Edit tracking data.
((

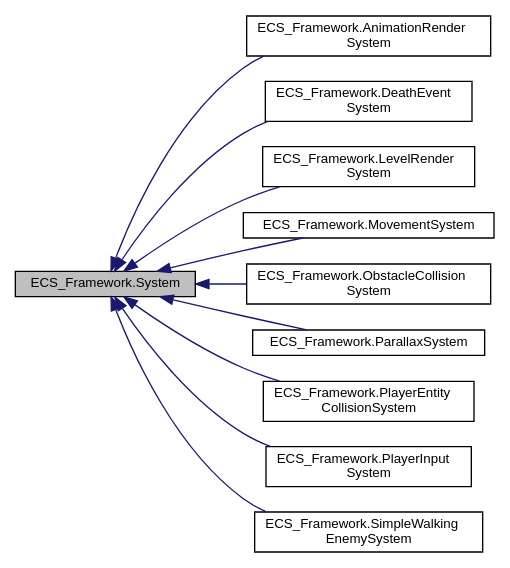
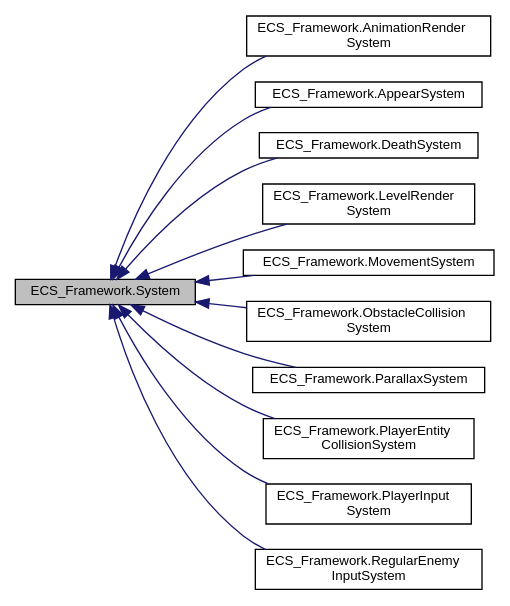
The diagram in docs/classECS__Framework_1_1System__inherit__graph.dot (DreamyStranger/MonoGame-Platformer), drawn with Graphviz before and after one commit. The commit also changed 168 other files, not shown here.

```diff
--- a/docs/classECS__Framework_1_1System__inherit__graph.dot
+++ b/docs/classECS__Framework_1_1System__inherit__graph.dot
@@ -1,26 +1,28 @@
 digraph "ECS_Framework.System"
 {
  // LATEX_PDF_SIZE
   edge [fontname="Helvetica",fontsize="10",labelfontname="Helvetica",labelfontsize="10"];
   node [fontname="Helvetica",fontsize="10",shape=record];
   rankdir="LR";
   Node1 [label="ECS_Framework.System",height=0.2,width=0.4,color="black", fillcolor="grey75", style="filled", fontcolor="black",tooltip="An abstract base class for systems in the game."];
   Node1 -> Node2 [dir="back",color="midnightblue",fontsize="10",style="solid",fontname="Helvetica"];
   Node2 [label="ECS_Framework.AnimationRender\lSystem",height=0.2,width=0.4,color="black", fillcolor="white", style="filled",URL="$classECS__Framework_1_1AnimationRenderSystem.html",tooltip="System responsible for rendering the entities in the game."];
   Node1 -> Node3 [dir="back",color="midnightblue",fontsize="10",style="solid",fontname="Helvetica"];
-  Node3 [label="ECS_Framework.DeathEvent\lSystem",height=0.2,width=0.4,color="black", fillcolor="white", style="filled",URL="$classECS__Framework_1_1DeathEventSystem.html",tooltip="System that manages entity death events, triggering actions depending on the entity type."];
+  Node3 [label="ECS_Framework.AppearSystem",height=0.2,width=0.4,color="black", fillcolor="white", style="filled",URL="$classECS__Framework_1_1AppearSystem.html",tooltip=" "];
   Node1 -> Node4 [dir="back",color="midnightblue",fontsize="10",style="solid",fontname="Helvetica"];
-  Node4 [label="ECS_Framework.LevelRender\lSystem",height=0.2,width=0.4,color="black", fillcolor="white", style="filled",URL="$classECS__Framework_1_1LevelRenderSystem.html",tooltip="System responsible for rendering the entities in the game."];
+  Node4 [label="ECS_Framework.DeathSystem",height=0.2,width=0.4,color="black", fillcolor="white", style="filled",URL="$classECS__Framework_1_1DeathSystem.html",tooltip="System that manages entity death events, triggering actions depending on the entity type."];
   Node1 -> Node5 [dir="back",color="midnightblue",fontsize="10",style="solid",fontname="Helvetica"];
-  Node5 [label="ECS_Framework.MovementSystem",height=0.2,width=0.4,color="black", fillcolor="white", style="filled",URL="$classECS__Framework_1_1MovementSystem.html",tooltip="System responsible for handling the movement of entities in the game."];
+  Node5 [label="ECS_Framework.LevelRender\lSystem",height=0.2,width=0.4,color="black", fillcolor="white", style="filled",URL="$classECS__Framework_1_1LevelRenderSystem.html",tooltip="System responsible for rendering the entities in the game."];
   Node1 -> Node6 [dir="back",color="midnightblue",fontsize="10",style="solid",fontname="Helvetica"];
-  Node6 [label="ECS_Framework.ObstacleCollision\lSystem",height=0.2,width=0.4,color="black", fillcolor="white", style="filled",URL="$classECS__Framework_1_1ObstacleCollisionSystem.html",tooltip="System that manages collision detection and resolution between entities and level obstacles."];
+  Node6 [label="ECS_Framework.MovementSystem",height=0.2,width=0.4,color="black", fillcolor="white", style="filled",URL="$classECS__Framework_1_1MovementSystem.html",tooltip="System responsible for handling the movement of entities in the game."];
   Node1 -> Node7 [dir="back",color="midnightblue",fontsize="10",style="solid",fontname="Helvetica"];
-  Node7 [label="ECS_Framework.ParallaxSystem",height=0.2,width=0.4,color="black", fillcolor="white", style="filled",URL="$classECS__Framework_1_1ParallaxSystem.html",tooltip="System that manages parallax components and their related entities."];
+  Node7 [label="ECS_Framework.ObstacleCollision\lSystem",height=0.2,width=0.4,color="black", fillcolor="white", style="filled",URL="$classECS__Framework_1_1ObstacleCollisionSystem.html",tooltip="System that manages collision detection and resolution between entities and level obstacles."];
   Node1 -> Node8 [dir="back",color="midnightblue",fontsize="10",style="solid",fontname="Helvetica"];
-  Node8 [label="ECS_Framework.PlayerEntity\lCollisionSystem",height=0.2,width=0.4,color="black", fillcolor="white", style="filled",URL="$classECS__Framework_1_1PlayerEntityCollisionSystem.html",tooltip="Represents a system that handles collisions between the player entity and other entities."];
+  Node8 [label="ECS_Framework.ParallaxSystem",height=0.2,width=0.4,color="black", fillcolor="white", style="filled",URL="$classECS__Framework_1_1ParallaxSystem.html",tooltip="System that manages parallax components and their related entities."];
   Node1 -> Node9 [dir="back",color="midnightblue",fontsize="10",style="solid",fontname="Helvetica"];
-  Node9 [label="ECS_Framework.PlayerInput\lSystem",height=0.2,width=0.4,color="black", fillcolor="white", style="filled",URL="$classECS__Framework_1_1PlayerInputSystem.html",tooltip="System that updates the state of entities based on keyboard input."];
+  Node9 [label="ECS_Framework.PlayerEntity\lCollisionSystem",height=0.2,width=0.4,color="black", fillcolor="white", style="filled",URL="$classECS__Framework_1_1PlayerEntityCollisionSystem.html",tooltip="Represents a system that handles collisions between the player entity and other entities."];
   Node1 -> Node10 [dir="back",color="midnightblue",fontsize="10",style="solid",fontname="Helvetica"];
-  Node10 [label="ECS_Framework.SimpleWalking\lEnemySystem",height=0.2,width=0.4,color="black", fillcolor="white", style="filled",URL="$classECS__Framework_1_1SimpleWalkingEnemySystem.html",tooltip="System that updates the state of entities based on keyboard input."];
+  Node10 [label="ECS_Framework.PlayerInput\lSystem",height=0.2,width=0.4,color="black", fillcolor="white", style="filled",URL="$classECS__Framework_1_1PlayerInputSystem.html",tooltip="System that updates the state of entities based on keyboard input."];
+  Node1 -> Node11 [dir="back",color="midnightblue",fontsize="10",style="solid",fontname="Helvetica"];
+  Node11 [label="ECS_Framework.RegularEnemy\lInputSystem",height=0.2,width=0.4,color="black", fillcolor="white", style="filled",URL="$classECS__Framework_1_1RegularEnemyInputSystem.html",tooltip="System that updates the state of Regular Enemies."];
 }
```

))

Problem statement. Repeat all the data as it stands, dropping any images it holds.

Task result.
The diagram in docs/classECS__Framework_1_1System__inherit__graph.dot (DreamyStranger/MonoGame-Platformer), drawn with Graphviz before and after one commit. The commit also changed 168 other files, not shown here.

```diff
--- a/docs/classECS__Framework_1_1System__inherit__graph.dot
+++ b/docs/classECS__Framework_1_1System__inherit__graph.dot
@@ -1,26 +1,28 @@
 digraph "ECS_Framework.System"
 {
  // LATEX_PDF_SIZE
   edge [fontname="Helvetica",fontsize="10",labelfontname="Helvetica",labelfontsize="10"];
   node [fontname="Helvetica",fontsize="10",shape=record];
   rankdir="LR";
   Node1 [label="ECS_Framework.System",height=0.2,width=0.4,color="black", fillcolor="grey75", style="filled", fontcolor="black",tooltip="An abstract base class for systems in the game."];
   Node1 -> Node2 [dir="back",color="midnightblue",fontsize="10",style="solid",fontname="Helvetica"];
   Node2 [label="ECS_Framework.AnimationRender\lSystem",height=0.2,width=0.4,color="black", fillcolor="white", style="filled",URL="$classECS__Framework_1_1AnimationRenderSystem.html",tooltip="System responsible for rendering the entities in the game."];
   Node1 -> Node3 [dir="back",color="midnightblue",fontsize="10",style="solid",fontname="Helvetica"];
-  Node3 [label="ECS_Framework.DeathEvent\lSystem",height=0.2,width=0.4,color="black", fillcolor="white", style="filled",URL="$classECS__Framework_1_1DeathEventSystem.html",tooltip="System that manages entity death events, triggering actions depending on the entity type."];
+  Node3 [label="ECS_Framework.AppearSystem",height=0.2,width=0.4,color="black", fillcolor="white", style="filled",URL="$classECS__Framework_1_1AppearSystem.html",tooltip=" "];
   Node1 -> Node4 [dir="back",color="midnightblue",fontsize="10",style="solid",fontname="Helvetica"];
-  Node4 [label="ECS_Framework.LevelRender\lSystem",height=0.2,width=0.4,color="black", fillcolor="white", style="filled",URL="$classECS__Framework_1_1LevelRenderSystem.html",tooltip="System responsible for rendering the entities in the game."];
+  Node4 [label="ECS_Framework.DeathSystem",height=0.2,width=0.4,color="black", fillcolor="white", style="filled",URL="$classECS__Framework_1_1DeathSystem.html",tooltip="System that manages entity death events, triggering actions depending on the entity type."];
   Node1 -> Node5 [dir="back",color="midnightblue",fontsize="10",style="solid",fontname="Helvetica"];
-  Node5 [label="ECS_Framework.MovementSystem",height=0.2,width=0.4,color="black", fillcolor="white", style="filled",URL="$classECS__Framework_1_1MovementSystem.html",tooltip="System responsible for handling the movement of entities in the game."];
+  Node5 [label="ECS_Framework.LevelRender\lSystem",height=0.2,width=0.4,color="black", fillcolor="white", style="filled",URL="$classECS__Framework_1_1LevelRenderSystem.html",tooltip="System responsible for rendering the entities in the game."];
   Node1 -> Node6 [dir="back",color="midnightblue",fontsize="10",style="solid",fontname="Helvetica"];
-  Node6 [label="ECS_Framework.ObstacleCollision\lSystem",height=0.2,width=0.4,color="black", fillcolor="white", style="filled",URL="$classECS__Framework_1_1ObstacleCollisionSystem.html",tooltip="System that manages collision detection and resolution between entities and level obstacles."];
+  Node6 [label="ECS_Framework.MovementSystem",height=0.2,width=0.4,color="black", fillcolor="white", style="filled",URL="$classECS__Framework_1_1MovementSystem.html",tooltip="System responsible for handling the movement of entities in the game."];
   Node1 -> Node7 [dir="back",color="midnightblue",fontsize="10",style="solid",fontname="Helvetica"];
-  Node7 [label="ECS_Framework.ParallaxSystem",height=0.2,width=0.4,color="black", fillcolor="white", style="filled",URL="$classECS__Framework_1_1ParallaxSystem.html",tooltip="System that manages parallax components and their related entities."];
+  Node7 [label="ECS_Framework.ObstacleCollision\lSystem",height=0.2,width=0.4,color="black", fillcolor="white", style="filled",URL="$classECS__Framework_1_1ObstacleCollisionSystem.html",tooltip="System that manages collision detection and resolution between entities and level obstacles."];
   Node1 -> Node8 [dir="back",color="midnightblue",fontsize="10",style="solid",fontname="Helvetica"];
-  Node8 [label="ECS_Framework.PlayerEntity\lCollisionSystem",height=0.2,width=0.4,color="black", fillcolor="white", style="filled",URL="$classECS__Framework_1_1PlayerEntityCollisionSystem.html",tooltip="Represents a system that handles collisions between the player entity and other entities."];
+  Node8 [label="ECS_Framework.ParallaxSystem",height=0.2,width=0.4,color="black", fillcolor="white", style="filled",URL="$classECS__Framework_1_1ParallaxSystem.html",tooltip="System that manages parallax components and their related entities."];
   Node1 -> Node9 [dir="back",color="midnightblue",fontsize="10",style="solid",fontname="Helvetica"];
-  Node9 [label="ECS_Framework.PlayerInput\lSystem",height=0.2,width=0.4,color="black", fillcolor="white", style="filled",URL="$classECS__Framework_1_1PlayerInputSystem.html",tooltip="System that updates the state of entities based on keyboard input."];
+  Node9 [label="ECS_Framework.PlayerEntity\lCollisionSystem",height=0.2,width=0.4,color="black", fillcolor="white", style="filled",URL="$classECS__Framework_1_1PlayerEntityCollisionSystem.html",tooltip="Represents a system that handles collisions between the player entity and other entities."];
   Node1 -> Node10 [dir="back",color="midnightblue",fontsize="10",style="solid",fontname="Helvetica"];
-  Node10 [label="ECS_Framework.SimpleWalking\lEnemySystem",height=0.2,width=0.4,color="black", fillcolor="white", style="filled",URL="$classECS__Framework_1_1SimpleWalkingEnemySystem.html",tooltip="System that updates the state of entities based on keyboard input."];
+  Node10 [label="ECS_Framework.PlayerInput\lSystem",height=0.2,width=0.4,color="black", fillcolor="white", style="filled",URL="$classECS__Framework_1_1PlayerInputSystem.html",tooltip="System that updates the state of entities based on keyboard input."];
+  Node1 -> Node11 [dir="back",color="midnightblue",fontsize="10",style="solid",fontname="Helvetica"];
+  Node11 [label="ECS_Framework.RegularEnemy\lInputSystem",height=0.2,width=0.4,color="black", fillcolor="white", style="filled",URL="$classECS__Framework_1_1RegularEnemyInputSystem.html",tooltip="System that updates the state of Regular Enemies."];
 }
```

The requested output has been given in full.